‘Do me a favor,” Zaq Harrison told the 80 teenage boys gathered around him last Friday morning in Baltimore while reaching into his oversized tote bag. “Say these names out loud with me.”
“Moshe Weinberg,” the boys recited from the white cardboard Harrison held aloft. Another name appeared and they chanted: “Yosef Romano.” Placard after placard, a roar arose: “Zeev Friedman. Yosef Gutfreund. Eliezer Halfin. Kehat Shorr. Yaakov Springer. Mark Slavin. David Berger. Andre Spitzer. Amitzur Shapira.”
With that, Harrison accomplished a key goal: publicly acknowledging the Munich 11, the Israeli athletes, coaches and referees murdered by Palestinian terrorists who infiltrated the team’s dormitory at the 1972 Summer Olympics.
The Baltimore resident and finance professional is touring Jewish summer camps throughout the region, intent on conveying Munich’s legacy to kids, many of whose parents were born after 1972. Beyond imparting a history lesson, Harrison, 48, engages participants in discussions on heroism, Jewish values, commitment to making a difference and handling ethical dilemmas.
This week, as the London Games kick off — with no official recognition of the 40th anniversary of the Munich massacre planned by the International Olympic Committee — Harrison is meeting campers at Syosset’s Sid Jacobson Jewish Community Center and five Pennsylvania sites: New Jersey Y Camp in Milford, Camp Lavi in Lakewood, Camp Seneca Lake and Camp Moshava in Honesdale, and Camp Nesher in Lake Como.
The night of the London Olympics’ closing ceremonies on Aug. 12, Harrison will appear at the 92nd Street Y’s Passport NYC camp. When summer vacation ends, he’ll extend the program to school and community groups, including an Israeli Consulate event in Manhattan that’s tentatively scheduled for Sept. 6.

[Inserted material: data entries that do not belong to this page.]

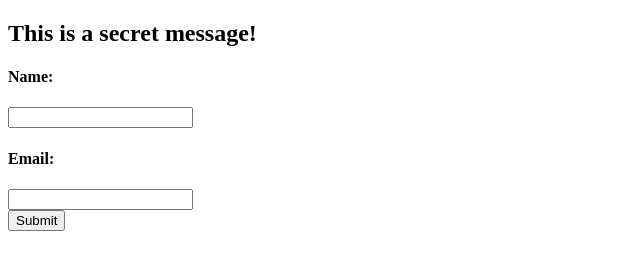
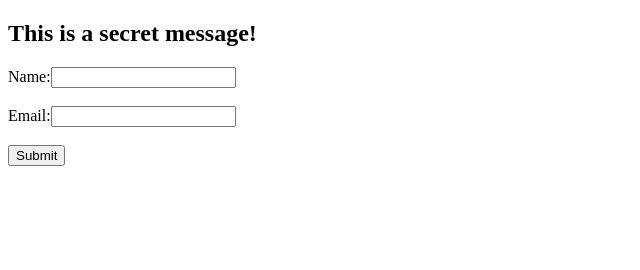
Before and after one commit to fullstack-decal-fa22/hw1-Audreyiu, a plain HTML site: page secret.html in a window 1280 px wide. Shown: the whole page, without its empty margins (0-640 px from the left). Drawn offline with Linux system fonts and the light colour scheme.

Commit message:
Update secret.html

```diff
--- a/secret.html
+++ b/secret.html
@@ -6,9 +6,11 @@
     <body>
         <h2>This is a secret message!</h2>
         <form>
-            <h4>Name:</h4><input type="text" id="name">
+            <label>Name:</label><input type="text" id="name">
             <br>
-            <h4>Email:</h4><input type="text" id="email">
+            <br>
+            <label>Email:</label><input type="text" id="email">
+            <br>
             <br>
             <input type="submit">
         </form>
```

An avid sports fan who always wears a Chicago Cubs cap and owns a dog named Wrigley, Harrison encourages participants to post reactions on his Munich-commemoration website, www.wecannotforget.com.
Harrison’s presentation grew out of his interview in April for an upcoming television documentary about sports’ defining moments. He told the filmmakers about idolizing Jewish swimmer Mark Spitz as an 8-year-old back in Williamsport, Pa. But the day after Spitz won a then-record seventh gold medal, the Israelis were taken hostage. Less than 24 hours later, a somber broadcaster Jim McKay famously reported, “Our worst fears have been realized tonight. … They’re all gone.”
“I looked at my parents’ eyes and saw something I hadn’t seen before. I couldn’t make sense of it,” Harrison told the Baltimore participants in NCSY’s Camp Sports, run by the Orthodox Union. “The dream died that day in September. I made a promise to myself: that my 11 heroes in Munich did not die in vain.”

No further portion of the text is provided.